Acidification Found to Threaten Survival of Young Fish
Acidic oceans threaten fish
Stocks could suffer as seas soak up more carbon dioxide
Nature, Dec. 11, 2011
Ocean acidification — caused by climate change — looks likely to damage crucial fish stocks. Two studies published today in Nature Climate Change reveal that high carbon dioxide concentrations can cause death and organ damage in very young fish.
The work challenges the belief that fish, unlike organisms with shells or exoskeletons made of calcium carbonate, will be safe as marine CO2 levels rise.
Oceans act like carbon sponges, drawing CO2 from the atmosphere into the water. As the CO2 mixes with the water, it forms carbonic acid, making the water more acidic. The drop in pH removes calcite and aragonite — carbonate minerals essential for skeleton and shell formation — from the marine environment.
This can mean that corals, algae, shellfish and molluscs have difficulty forming skeletons and shells or that their shells become pitted and dissolve.
At present, atmospheric CO2 levels exceed 380 parts per million and are expected to climb throughout the century to approximately 800 p.p.m. if emissions are not kept in check. And the oceans are expected to continue to sop up the gas, dropping ocean pH by 0.4 units to about 7.7 by 2100.
However, many scientists have suggested that acidification wouldn't be problematic for marine fish because they don’t have exoskeletons and because as adults they possess mechanisms that allow them to tolerate high concentrations of CO2.
But a handful of studies have shown that increased CO2 levels can wreck the sense of smell of orange clown fish larvae and increase the size of the otolith — a bony organ akin to the human inner ear — in white sea bass larvae.
Christopher Gobler, a marine biologist at Stony Brook University in New York, decided to test the effects of rising CO2 levels on the growth and survival of Menidia beryllina, a common schooling fish found in estuaries along the North American coast. He and his colleagues placed the fish embryos into CO2 concentrations comparable to current levels in the seas (about 400 p.p.m.), those expected by mid-century (about 600 p.p.m.) and at levels projected for the end of the century (about 1,000 p.p.m.).
“Right away, we saw results,” says Gobler. “Survival rates were cut in half or worse with high concentrations of CO2.” When CO2 concentrations reached 1,000 p.p.m., one-week survival rates dropped by 74%.

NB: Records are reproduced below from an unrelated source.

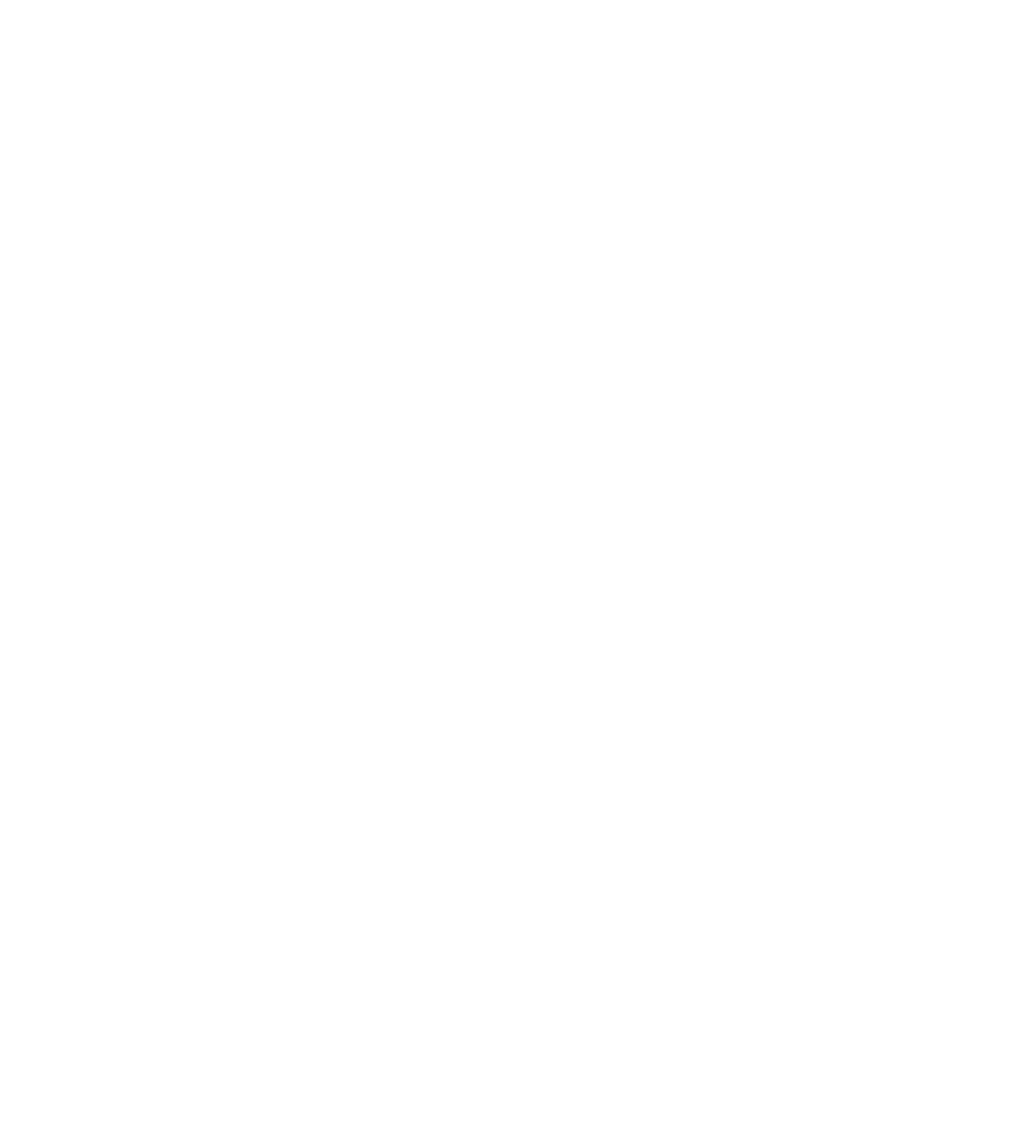
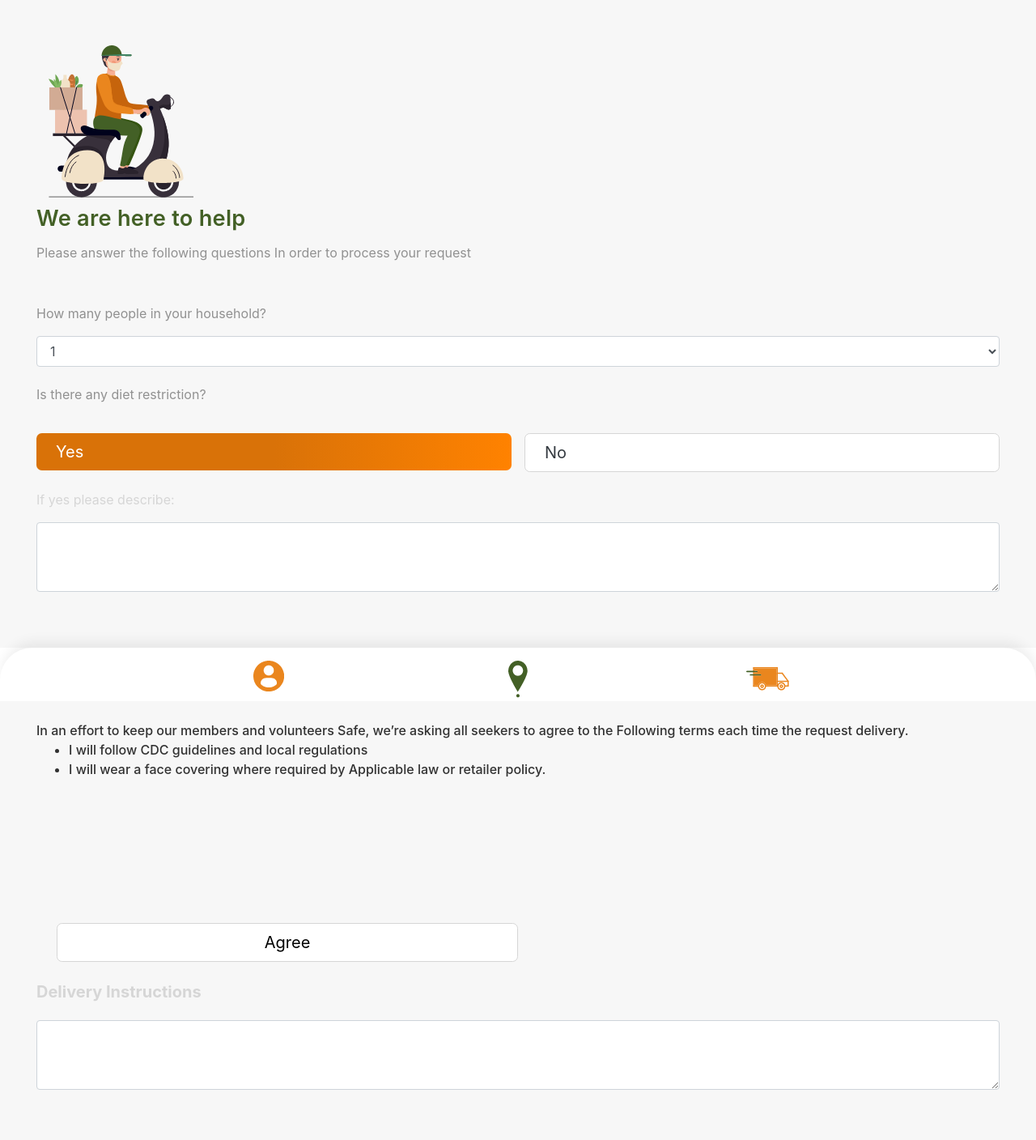
Before and after one commit to frodrigueez/Feed-South-Fl-Plus, a React (Create React App) app in the folder mobile/: page /#/seeker/request in a window 1280 px wide. Shown: the top 1408 px of the page at 81% size. Before the commit the page ends 800 px from the top, so only its background shows below. Built offline with nearby package versions, Linux system fonts and the light colour scheme.

Commit message:
page-8 markup complete

```diff
--- /dev/null
+++ b/mobile/src/pages/FoodDeliveryRequest.jsx
@@ -0,0 +1,124 @@
+import React from "react";
+import style from "./FoodDeliveryRequest.module.css";
+import scooter from "../assets/images/feedersignup.png";
+import profile from "../assets/images/fileicon.png";
+import location from "../assets/images/locationmarkgreen.png";
+import delivery from "../assets/images/deleiveryiconorange.png";
+const FoodDeliveryRequest = () => {
+  return (
+    <>
+      <div className={`${style.main}`}>
+        <div className="mt-5 pt-2">
+          <div className="container-fluid">
+            <div className="row">
+              <div className="col-8">
+                <img src={scooter} alt="" />
+              </div>
+            </div>
+          </div>
+        </div>
+        <div className={`${style.section1}`}>We are here to help</div>
+        <div>
+          Please answer the following questions In order to process your request
+        </div>
+        <div>How many people in your household?</div>
+        <div>
+          <select className="form-control">
+            <option value="1">1</option>
+          </select>
+        </div>
+        <div>Is there any diet restriction?</div>
+        <div>
+          <div className="container-fluid">
+            <div className="row">
+              <div className="col-6 p-0 pr-2">
+                {" "}
+                <button className={`${style.button} p-2 btn btn-block text-left pl-4 text-white`}>
+                  Yes
+                </button>{" "}
+              </div>
+              <div className="col-6 p-0 pl-2">
+                {" "}
+                <button className={`${style.buttonNo} p-2 btn btn-block text-left pl-4 text-dark`}>
+                  No
+                </button>{" "}
+              </div>
+            </div>
+          </div>
+        </div>
+        <div style={{color:'#D6D6D6'}}>If yes please describe:</div>
+        <div style={{color:'#D6D6D6'}}>
+          <textarea
+            name=""
+            id=""
+            cols="30"
+            rows="3"
+            className="form-control"
+          ></textarea>
+        </div>
+      </div>
+      <div className={`${style.menu} shadow mx-auto px-4`}>
+        {" "}
+        <div className="container-fluid pt-3 pb-1">
+          <div className="row">
+            <div className="col-3 ml-auto text-center">
+              <img src={profile} alt="" />
+            </div>
+            <div className="col-3 text-center">
+              <img src={location} alt="" />
+            </div>
+            <div className="col-3 pt-2 mr-auto text-center">
+              <img src={delivery} alt="" />
+            </div>
+          </div>
+        </div>{" "}
+      </div>
+      <div className={`${style.secondary} pt-4`}>
+        <div>
+          In an effort to keep our members and volunteers Safe, we’re asking all
+          seekers to agree to the Following terms each time the request
+          delivery.
+          <ul>
+            <li>I will follow CDC guidelines and local regulations</li>
+            <li>
+              I will wear a face covering where required by Applicable law or
+              retailer policy.
+            </li>
+          </ul>
+        </div>
+        <div>
+          <div className="container">
+            <div className="row">
+              <div className="col-6 p-0">
+                <button className={`${style.buttonNo} btn btn-block p-2`}>
+                  Agree
+                </button>
+              </div>
+            </div>
+          </div>
+        </div>
+        <div className='text-capitalize' style={{color:'#D6D6D6',fontWeight:'700', fontSize:'1.25em'}}>delivery instructions</div>
+        <div style={{color:'#D6D6D6'}}>
+          <textarea
+            name=""
+            id=""
+            cols="30"
+            rows="3"
+            className="form-control"
+          ></textarea>
+        </div>
+        <div>
+          <div className="container-fluid">
+            <div className="row">
+              <div className={`col-10 mx-auto`}>
+                <button className={`${style.button} btn btn-block p-3 text-white`}>Request</button>
+              </div>
+            </div>
+          </div>
+        </div>
+      </div>
+    </>
+  );
+};
+
+export default FoodDeliveryRequest;
--- /dev/null
+++ b/mobile/src/pages/FoodDeliveryRequest.module.css
@@ -0,0 +1,50 @@
+.main {
+  background-color: #F7F7F7;
+  height: 100vh;
+  display: grid;
+  grid-auto-columns: 100%;
+  grid-template-rows: 250px 50px 75px 40px 60px 60px 70px 40px 50px;
+  padding: 0em 45px;
+  color: #919191;
+}
+
+.secondary {
+    background-color: #F7F7F7;
+    height: 100vh;
+    display: grid;
+    grid-auto-columns: 100%;
+    grid-template-rows: 250px 70px 50px 150px;
+    padding: 0em 45px;
+    color: #313131;
+    font-weight: 500;
+  }
+
+.section1{
+    color: #436026;
+    font-weight: 600;
+    font-size: 1.7em;
+    letter-spacing: .01em;
+}
+
+.button{
+    background: linear-gradient(90deg, #d97208 0%, #d97208 50%, #ff8200 100%);
+    border: none;
+    border-radius: 5pt;
+    font-size: 1.25em;
+
+}
+
+.buttonNo {
+  background: #FFFFFF;
+  border: none;
+  border-radius: 5pt;
+  font-size: 1.25em;
+  border: 1px solid #D6D6D6;
+}
+
+.menu{
+    background-color: #ffffff;
+    border-top-left-radius: 40px;
+    border-top-right-radius: 40px;
+    box-shadow: 2px -8px 15px -1px rgba(0,0,0,0.07);
+}
--- a/mobile/src/routes.js
+++ b/mobile/src/routes.js
@@ -4,6 +4,7 @@
 import Signup from "./pages/Signup";
 import SeekerMapView from "./pages/SeekerMapPage";
 import SeekerDash from "./pages/SeekerDash";
+import FoodDeliveryRequest from "./pages/FoodDeliveryRequest";
 const Router = () => {
   return (
     <HashRouter>
@@ -12,6 +13,7 @@
         <Route exact path="/signup" component={Signup} />
         <Route exact path="/seeker" component={SeekerMapView} />
         <Route exact path="/seeker/dashboard" component={SeekerDash} />
+        <Route exact path="/seeker/request" component={FoodDeliveryRequest} />
       </Switch>
     </HashRouter>
   );
```
Also changed, not shown: mobile/src/assets/images/feedersignup.png (added), mobile/src/assets/images/fileicon.png (added).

The other study, led by Andrea Frommel, a fisheries biologist at the Leibniz-Institute of Marine Sciences in Kiel, Germany, looked at the effects of acidification on the larvae of Atlantic cod (Gadus morhua) over a two-and-a-half month period. The team reared the fish larvae under three conditions: present day ( about 380 p.p.m.), year 2200 (about 1,800 p.p.m.) and an extreme coastal upwelling scenario (about 4,200 p.p.m), where winds bring large amount of CO2-rich deep water to the surface. As CO2 levels increased, the cod larvae fared less well, developing severe damage to their liver, pancreas, kidney, eye and gut about a month after hatching.
“We’ve always said fish are such good acid–base regulators that they won’t be affected by increasing ocean acidification. But what we found was that the larvae, which haven’t developed these mechanisms yet, are more vulnerable to CO2 than we thought,” says Frommel. The organ damage was serious enough that it could have lowered the cod’s chance of survival, she said.
“These two studies are part of a growing trend that realizes that the broader effects of ocean acidification are much more than just calcification,” says Donald Potts, a coral-reef biologist at the University of California, Santa Cruz.
“If the effects found in these two studies can be generalized to other species of fish, the implications could be very big,” says William Cheung, a marine ecologist at the University of British Columbia’s Fisheries Centre in Vancouver, Canada.